Have you taken the test?

Breath is the bridge which connects life to consciousness, which unites your body to your thoughts.

Thich Nhat Hanh

It's Breathe Easy Week!

Let's make some noise for our lung health between 17 and 23 June - and take the breath test below to find out if you need to see the doctor about your lung health.

10% of adults and 30% of older people get breathless every day. It’s one of the most common symptoms of a long-term health problem. Of all the people who go  to see their GP about breathlessness, 68% of cases are usually down to an underlying lung or heart problem.

Asthma is one of the conditions that can make breathing difficult. 5.4 million people in the UK are currently receiving treatment for asthma: 1.1 million children and 4.3 million adults.

Asthma is a long-term condition that affects your airways, i.e. the tubes that carry air in and out of your lungs. Some believe that someone with asthma has “sensitive” airways that are inflamed and ready to react when they come into contact with something they don't like.

What are the symptoms of asthma?

The usual symptoms are:

  • Wheezing
  • Coughing
  • Shortness of breath
  • Tightness in the chest.

Not everyone will get all of the symptoms.

Some people experience them from time to time, but otherwise live normal lives doing everything they want to do with very few symptoms.

Unfortunately, about five percent of people with asthma have what is known as severe asthma, and they require specialist care and support to manage symptoms.

Others have asthma symptoms all the time because they're not taking their medicines, or not taking their medicines correctly. Read about the types of asthma.

What causes asthma?

People with asthma have sensitive airways that are inflamed and are ready to react to triggers that set off symptoms. Although asthma is complicated, there are two main ways that symptoms can be set off:

  • If you have allergic asthma, your symptoms are triggered by an allergic reaction when you come into contact with an allergen. Common allergens include pollen, pets and house dust mites
  • If you have non-allergic asthma, your symptoms are caused by an irritant you breathe in or another factor, but are not caused by an allergic reaction. Common irritants include cigarette smoke and car exhaust fumes. Common factors that can trigger asthma symptoms include exercise, cold weather, colds and flu.

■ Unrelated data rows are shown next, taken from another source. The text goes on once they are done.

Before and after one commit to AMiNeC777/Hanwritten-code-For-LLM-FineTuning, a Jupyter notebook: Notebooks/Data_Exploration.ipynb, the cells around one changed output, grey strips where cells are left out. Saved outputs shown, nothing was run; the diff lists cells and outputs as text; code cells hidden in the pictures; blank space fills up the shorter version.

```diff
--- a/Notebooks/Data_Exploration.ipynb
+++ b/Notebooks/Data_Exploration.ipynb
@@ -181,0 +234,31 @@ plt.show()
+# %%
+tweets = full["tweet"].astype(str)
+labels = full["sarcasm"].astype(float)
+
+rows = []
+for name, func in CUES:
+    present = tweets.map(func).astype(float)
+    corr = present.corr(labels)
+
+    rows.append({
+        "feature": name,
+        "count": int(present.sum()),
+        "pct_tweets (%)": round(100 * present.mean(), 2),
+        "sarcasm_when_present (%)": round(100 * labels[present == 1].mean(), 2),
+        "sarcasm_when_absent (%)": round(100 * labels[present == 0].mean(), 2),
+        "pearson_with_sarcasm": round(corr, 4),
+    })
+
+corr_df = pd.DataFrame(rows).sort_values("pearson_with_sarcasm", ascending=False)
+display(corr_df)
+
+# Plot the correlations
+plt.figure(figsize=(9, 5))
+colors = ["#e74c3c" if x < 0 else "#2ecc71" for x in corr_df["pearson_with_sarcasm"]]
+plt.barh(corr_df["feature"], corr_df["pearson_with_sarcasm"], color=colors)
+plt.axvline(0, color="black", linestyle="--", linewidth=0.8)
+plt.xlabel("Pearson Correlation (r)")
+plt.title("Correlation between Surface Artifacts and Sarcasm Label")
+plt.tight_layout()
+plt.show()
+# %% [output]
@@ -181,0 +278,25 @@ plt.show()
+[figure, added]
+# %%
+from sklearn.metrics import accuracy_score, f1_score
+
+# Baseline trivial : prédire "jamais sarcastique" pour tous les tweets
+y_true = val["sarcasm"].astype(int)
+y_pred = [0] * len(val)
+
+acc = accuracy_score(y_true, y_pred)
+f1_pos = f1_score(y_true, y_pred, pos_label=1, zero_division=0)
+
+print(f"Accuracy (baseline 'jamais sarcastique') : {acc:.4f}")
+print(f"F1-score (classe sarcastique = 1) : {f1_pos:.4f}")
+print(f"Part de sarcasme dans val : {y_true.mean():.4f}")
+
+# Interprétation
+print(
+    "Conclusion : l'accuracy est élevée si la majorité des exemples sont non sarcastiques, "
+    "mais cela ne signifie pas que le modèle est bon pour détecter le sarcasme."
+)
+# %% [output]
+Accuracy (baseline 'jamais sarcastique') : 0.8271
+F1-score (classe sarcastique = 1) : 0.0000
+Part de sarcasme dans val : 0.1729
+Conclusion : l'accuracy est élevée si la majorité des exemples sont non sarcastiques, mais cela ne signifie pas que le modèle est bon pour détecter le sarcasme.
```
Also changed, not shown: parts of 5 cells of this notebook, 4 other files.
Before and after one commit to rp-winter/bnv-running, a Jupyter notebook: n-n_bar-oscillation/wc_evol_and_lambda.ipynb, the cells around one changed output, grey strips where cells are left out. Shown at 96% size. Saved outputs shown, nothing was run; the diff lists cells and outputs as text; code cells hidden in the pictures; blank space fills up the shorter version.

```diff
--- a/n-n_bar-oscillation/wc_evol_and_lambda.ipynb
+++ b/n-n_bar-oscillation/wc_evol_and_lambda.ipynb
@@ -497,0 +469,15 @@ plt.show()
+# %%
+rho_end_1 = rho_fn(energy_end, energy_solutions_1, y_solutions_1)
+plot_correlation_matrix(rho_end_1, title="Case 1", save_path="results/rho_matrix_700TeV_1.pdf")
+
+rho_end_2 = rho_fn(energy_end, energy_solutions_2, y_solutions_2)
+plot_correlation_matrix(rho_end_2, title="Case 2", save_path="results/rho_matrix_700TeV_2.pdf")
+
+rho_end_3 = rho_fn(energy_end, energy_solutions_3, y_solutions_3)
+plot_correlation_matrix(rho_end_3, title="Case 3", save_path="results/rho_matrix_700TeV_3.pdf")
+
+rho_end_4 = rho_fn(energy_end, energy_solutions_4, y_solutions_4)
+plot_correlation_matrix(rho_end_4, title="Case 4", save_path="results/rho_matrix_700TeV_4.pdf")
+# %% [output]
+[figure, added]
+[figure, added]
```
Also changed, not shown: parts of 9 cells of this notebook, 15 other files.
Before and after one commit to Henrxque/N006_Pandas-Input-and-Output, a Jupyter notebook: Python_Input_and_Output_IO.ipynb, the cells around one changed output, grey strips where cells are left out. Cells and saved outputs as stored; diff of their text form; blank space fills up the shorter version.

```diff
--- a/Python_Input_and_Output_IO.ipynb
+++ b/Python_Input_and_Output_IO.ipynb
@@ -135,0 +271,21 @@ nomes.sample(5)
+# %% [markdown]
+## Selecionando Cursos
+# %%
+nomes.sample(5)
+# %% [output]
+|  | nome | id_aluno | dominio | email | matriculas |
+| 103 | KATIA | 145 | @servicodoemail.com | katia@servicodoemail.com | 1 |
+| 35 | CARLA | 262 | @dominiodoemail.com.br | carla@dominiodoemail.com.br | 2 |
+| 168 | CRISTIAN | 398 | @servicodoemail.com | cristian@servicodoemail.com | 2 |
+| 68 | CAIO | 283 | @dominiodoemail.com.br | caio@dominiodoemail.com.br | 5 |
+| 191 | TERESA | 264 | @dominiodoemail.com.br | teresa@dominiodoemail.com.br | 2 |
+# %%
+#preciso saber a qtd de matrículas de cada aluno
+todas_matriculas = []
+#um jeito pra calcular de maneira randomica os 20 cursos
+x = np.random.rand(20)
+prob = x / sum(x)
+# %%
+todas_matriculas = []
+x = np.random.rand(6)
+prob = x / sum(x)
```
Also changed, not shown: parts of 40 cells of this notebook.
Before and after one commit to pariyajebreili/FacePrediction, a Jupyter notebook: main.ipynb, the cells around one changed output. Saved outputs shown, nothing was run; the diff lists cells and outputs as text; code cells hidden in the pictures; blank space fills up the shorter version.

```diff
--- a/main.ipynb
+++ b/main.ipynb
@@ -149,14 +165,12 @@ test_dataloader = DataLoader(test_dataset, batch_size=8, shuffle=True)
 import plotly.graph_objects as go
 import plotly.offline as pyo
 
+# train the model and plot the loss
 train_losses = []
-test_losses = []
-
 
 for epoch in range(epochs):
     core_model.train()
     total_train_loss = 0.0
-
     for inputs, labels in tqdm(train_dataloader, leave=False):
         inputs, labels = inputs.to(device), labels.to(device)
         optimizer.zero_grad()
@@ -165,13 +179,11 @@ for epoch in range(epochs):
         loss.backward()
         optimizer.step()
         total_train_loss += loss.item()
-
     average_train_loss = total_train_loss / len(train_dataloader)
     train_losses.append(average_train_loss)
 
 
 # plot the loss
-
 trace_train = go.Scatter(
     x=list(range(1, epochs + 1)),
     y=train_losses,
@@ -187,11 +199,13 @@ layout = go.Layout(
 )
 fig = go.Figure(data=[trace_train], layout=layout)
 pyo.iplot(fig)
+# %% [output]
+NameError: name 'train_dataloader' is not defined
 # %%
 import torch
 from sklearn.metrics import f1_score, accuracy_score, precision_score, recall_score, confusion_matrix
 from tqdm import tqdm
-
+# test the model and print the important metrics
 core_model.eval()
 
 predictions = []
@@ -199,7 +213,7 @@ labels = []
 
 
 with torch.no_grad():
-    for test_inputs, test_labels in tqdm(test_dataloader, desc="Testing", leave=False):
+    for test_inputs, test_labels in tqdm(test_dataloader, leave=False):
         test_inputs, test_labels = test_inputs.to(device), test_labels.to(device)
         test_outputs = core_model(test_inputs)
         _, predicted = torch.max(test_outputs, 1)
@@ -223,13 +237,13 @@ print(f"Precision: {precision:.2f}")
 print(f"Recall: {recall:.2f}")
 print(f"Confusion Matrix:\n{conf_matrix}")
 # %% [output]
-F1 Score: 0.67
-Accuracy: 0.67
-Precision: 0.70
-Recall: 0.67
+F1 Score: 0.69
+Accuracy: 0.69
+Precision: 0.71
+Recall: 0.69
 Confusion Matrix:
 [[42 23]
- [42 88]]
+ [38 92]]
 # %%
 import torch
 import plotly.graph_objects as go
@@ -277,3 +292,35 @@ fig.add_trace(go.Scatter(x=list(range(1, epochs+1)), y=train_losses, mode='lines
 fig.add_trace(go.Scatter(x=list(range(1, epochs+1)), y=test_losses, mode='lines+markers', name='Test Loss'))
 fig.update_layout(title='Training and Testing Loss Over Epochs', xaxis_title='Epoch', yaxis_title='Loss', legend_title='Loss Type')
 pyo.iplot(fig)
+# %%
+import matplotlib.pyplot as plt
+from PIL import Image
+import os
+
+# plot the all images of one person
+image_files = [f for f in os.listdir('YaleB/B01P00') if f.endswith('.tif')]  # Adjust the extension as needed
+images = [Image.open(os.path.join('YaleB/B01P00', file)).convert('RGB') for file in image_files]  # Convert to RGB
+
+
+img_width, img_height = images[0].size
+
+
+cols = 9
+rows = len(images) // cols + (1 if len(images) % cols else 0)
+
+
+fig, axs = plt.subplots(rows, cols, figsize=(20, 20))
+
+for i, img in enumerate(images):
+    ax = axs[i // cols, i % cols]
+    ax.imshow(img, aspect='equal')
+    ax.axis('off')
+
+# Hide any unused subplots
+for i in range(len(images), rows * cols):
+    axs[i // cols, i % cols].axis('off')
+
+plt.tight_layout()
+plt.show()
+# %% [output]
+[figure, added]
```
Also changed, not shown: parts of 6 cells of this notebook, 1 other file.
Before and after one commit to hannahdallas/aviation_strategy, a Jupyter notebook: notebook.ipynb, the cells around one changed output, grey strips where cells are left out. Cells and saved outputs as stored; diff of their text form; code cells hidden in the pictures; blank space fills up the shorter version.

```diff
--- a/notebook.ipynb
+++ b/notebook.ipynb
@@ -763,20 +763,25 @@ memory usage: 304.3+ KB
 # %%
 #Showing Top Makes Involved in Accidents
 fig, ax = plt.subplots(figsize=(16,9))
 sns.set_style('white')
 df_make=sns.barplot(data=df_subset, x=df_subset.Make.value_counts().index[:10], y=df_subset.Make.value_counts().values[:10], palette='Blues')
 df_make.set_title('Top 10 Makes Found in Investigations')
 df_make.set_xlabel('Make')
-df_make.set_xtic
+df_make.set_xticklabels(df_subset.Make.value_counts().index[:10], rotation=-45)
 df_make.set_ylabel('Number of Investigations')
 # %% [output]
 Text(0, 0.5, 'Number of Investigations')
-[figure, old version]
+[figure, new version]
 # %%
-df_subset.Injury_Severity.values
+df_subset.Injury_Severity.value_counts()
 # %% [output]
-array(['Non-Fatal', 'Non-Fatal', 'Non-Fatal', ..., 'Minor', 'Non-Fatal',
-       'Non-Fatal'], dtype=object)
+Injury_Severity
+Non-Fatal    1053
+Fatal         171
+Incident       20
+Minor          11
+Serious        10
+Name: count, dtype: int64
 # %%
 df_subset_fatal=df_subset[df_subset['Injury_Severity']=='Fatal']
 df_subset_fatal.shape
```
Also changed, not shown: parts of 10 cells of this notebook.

It is possible that your asthma symptoms can be caused by allergic and non-allergic triggers, which means you can have both allergic and non-allergic asthma.

Asthma also tends to run in families, especially when there's also a history of allergies and/or smoking.

What can make asthma symptoms worse?

Things that may trigger asthma symptoms include:

  • Infections: particularly colds, coughs and chest infections
  • Pollens and moulds: asthma is often worse in the hay fever season
  • Exercise: however, sport and exercise are good for you if you have asthma. If necessary, you can use an inhaler before exercise to prevent symptoms from developing. However, exercise-induced asthma often represents undertreated asthma. If it occurs, it may indicate a need to step up your usual preventer treatment
  • Certain medicines such as aspirin, ibuprofen and beta-blockers
  • Smoking and cigarette fumes
  • Other fumes and chemicals
  • Certain pillows and mattresses
  • Allergies to animals
  • House dust mites
  • Some foods: this is uncommon
  • Emotion: asthma is not due to “nerves”; however, such things as stress, emotional upset, or laughing may trigger symptoms.

How is asthma diagnosed?

Sometimes symptoms are typical and the diagnosis is easily made by a doctor. If there is doubt, some simple tests may be arranged. These include spirometry and a peak flow meter assessment.

What are the treatments for asthma?

For most people with asthma, the symptoms can be prevented most of the time with treatment. This includes inhalers that deliver a small dose of medicine directly to the airways. The dose is enough to treat the airways – patients are usually given a reliever to help when symptoms occur and a preventer to prevent the airways from becoming inflamed. Talk to your GP for more details.

It’s important to take your inhalers correctly.

You should also make sure to get your annual flu shot as a flu infection can be much worse for those with asthma.

The BLF’s online breath test helps people understand if they should see a doctor by asking 10 quick questions.

It’s based on the MRC breathlessness scale, which GPs use when diagnosing someone with a lung condition.

Take the test!